Chapter

Ferguson's Scottish Contexts: Life, Ideas, and Interlocutors

Fania Oz-salzberger

in Translating the Enlightenment

Published in print March 1995 | ISBN: 9780198205197
Published online October 2011 | e-ISBN: 9780191676543 | DOI: http://dx.doi.org/10.1093/acprof:oso/9780198205197.003.0005

Series: Oxford Historical Monographs

Ferguson's Scottish Contexts: Life, Ideas, and Interlocutors

More Like This

Show all results sharing this subject:

  • Modern History (1700 to 1945)

GO

Show Summary Details

Preview

This chapter presents a reading of Adam Ferguson's political thoughts in Scottish contexts. It suggests that it was Ferguson's idea of human nature that led him to reject any form of government which does not guarantee freedom for political participation. He believed that the freedom of a state should be measured by the number of participants in politics, decision-makers as well as public actors and civil servants.
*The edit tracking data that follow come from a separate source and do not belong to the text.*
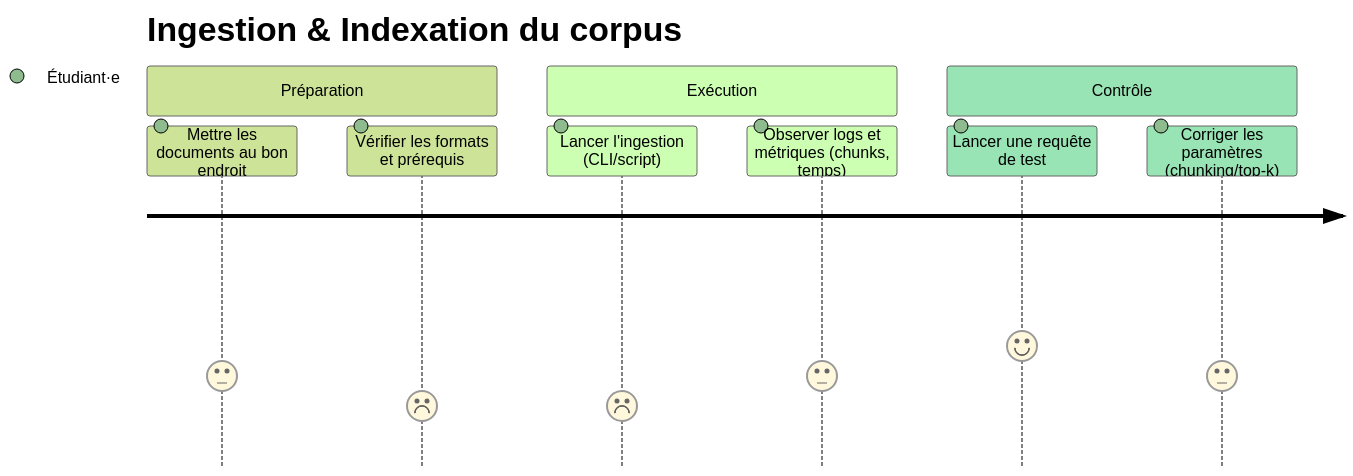
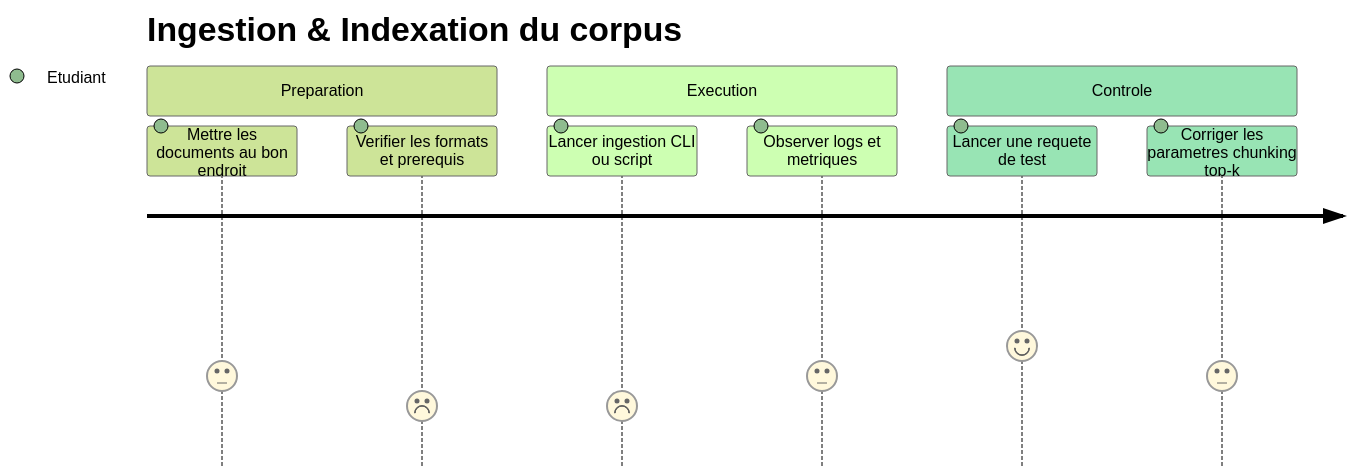
The first of 2 diagrams in docs/01-personas-parcours.md (jlg-formation/gia-janv-2026), drawn with Mermaid (forest theme) before and after one commit. The commit also changed other lines of this file and 10 other files, not shown here.

````diff
--- a/docs/01-personas-parcours.md
+++ b/docs/01-personas-parcours.md
@@ -58,13 +58,13 @@
 ```mermaid
 journey
     title Ingestion & Indexation du corpus
-    section Préparation
-      Mettre les documents au bon endroit: 3: Étudiant·e
-      Vérifier les formats et prérequis: 2: Étudiant·e
-    section Exécution
-      Lancer l'ingestion (CLI/script): 2: Étudiant·e
-      Observer logs et métriques (chunks, temps): 3: Étudiant·e
-    section Contrôle
-      Lancer une requête de test: 4: Étudiant·e
-      Corriger les paramètres (chunking/top-k): 3: Étudiant·e
+    section Preparation
+      Mettre les documents au bon endroit: 3: Etudiant
+      Verifier les formats et prerequis: 2: Etudiant
+    section Execution
+      Lancer ingestion CLI ou script: 2: Etudiant
+      Observer logs et metriques: 3: Etudiant
+    section Controle
+      Lancer une requete de test: 4: Etudiant
+      Corriger les parametres chunking top-k: 3: Etudiant
 ```
````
While this is less than democratic, it was pointedly republican and uncompromisingly participationist.

Keywords: Adam Ferguson; political thought; human nature; political participation; republicanism; participationism

Chapter.  16137 words. 

Subjects: Modern History (1700 to 1945)

Full text: subscription required

How to subscribe Recommend to my Librarian

Buy this work at Oxford University Press »

Users without a subscription are not able to see the full content. Please, subscribe or login to access all content.